DESCRIPTION OF THE TASK: Filter the entries and keep only the lines where the string "README" appears.

[INPUT DATA — start]

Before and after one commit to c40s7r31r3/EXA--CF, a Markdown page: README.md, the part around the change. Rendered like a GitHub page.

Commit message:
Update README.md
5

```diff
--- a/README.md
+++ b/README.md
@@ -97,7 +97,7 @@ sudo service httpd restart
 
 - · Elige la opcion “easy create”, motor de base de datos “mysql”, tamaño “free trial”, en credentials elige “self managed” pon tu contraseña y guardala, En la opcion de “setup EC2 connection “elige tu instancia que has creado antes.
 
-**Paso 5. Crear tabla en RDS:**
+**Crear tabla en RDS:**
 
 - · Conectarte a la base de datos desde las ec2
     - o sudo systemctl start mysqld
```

[INPUT DATA — finish]
[INPUT DATA — start]

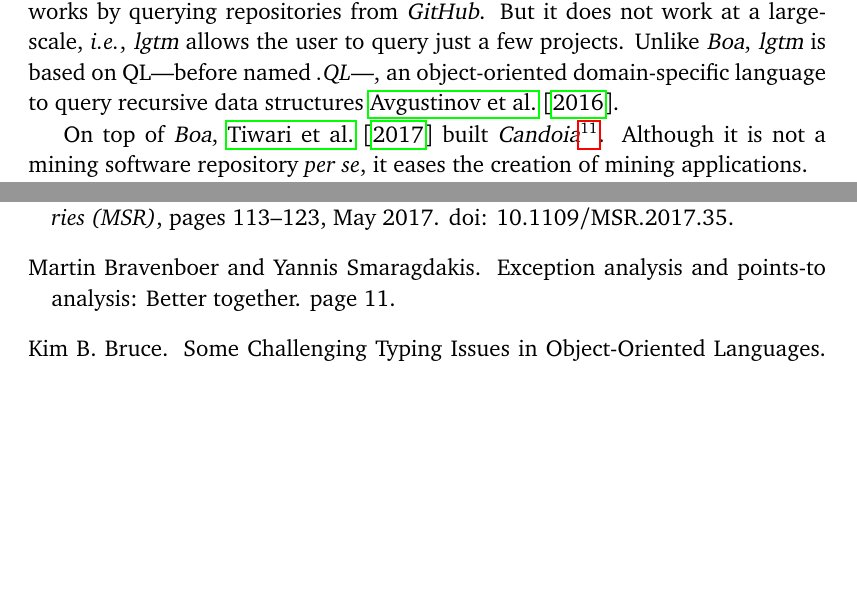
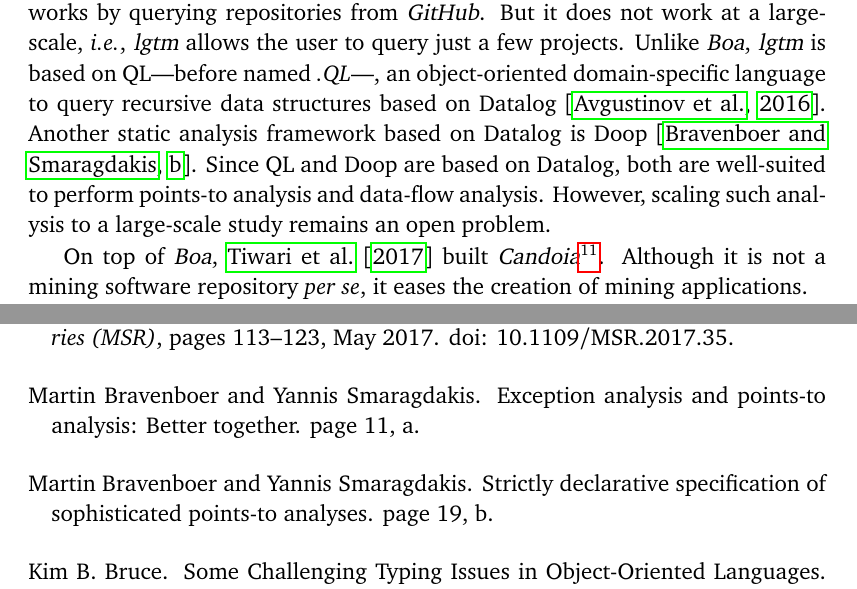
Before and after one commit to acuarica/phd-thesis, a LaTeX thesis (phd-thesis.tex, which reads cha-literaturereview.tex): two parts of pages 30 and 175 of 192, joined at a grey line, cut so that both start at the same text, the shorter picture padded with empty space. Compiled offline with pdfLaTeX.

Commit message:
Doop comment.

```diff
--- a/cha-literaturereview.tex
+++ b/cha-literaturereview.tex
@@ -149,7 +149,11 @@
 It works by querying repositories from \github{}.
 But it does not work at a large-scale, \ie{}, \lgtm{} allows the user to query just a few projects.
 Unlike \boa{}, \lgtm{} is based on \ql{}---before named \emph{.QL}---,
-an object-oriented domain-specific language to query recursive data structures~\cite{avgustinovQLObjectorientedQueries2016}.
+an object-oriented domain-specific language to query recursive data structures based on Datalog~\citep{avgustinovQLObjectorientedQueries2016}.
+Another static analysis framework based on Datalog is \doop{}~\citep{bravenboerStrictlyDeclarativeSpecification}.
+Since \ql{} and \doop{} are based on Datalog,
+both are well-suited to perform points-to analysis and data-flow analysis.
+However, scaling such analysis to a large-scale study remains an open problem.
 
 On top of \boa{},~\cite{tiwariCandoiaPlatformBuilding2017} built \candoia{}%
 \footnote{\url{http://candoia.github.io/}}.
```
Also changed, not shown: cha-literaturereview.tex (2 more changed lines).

[INPUT DATA — finish]

TASK OUTPUT:
Before and after one commit to c40s7r31r3/EXA--CF, a Markdown page: README.md, the part around the change. Rendered like a GitHub page.
Update README.md
--- a/README.md
+++ b/README.md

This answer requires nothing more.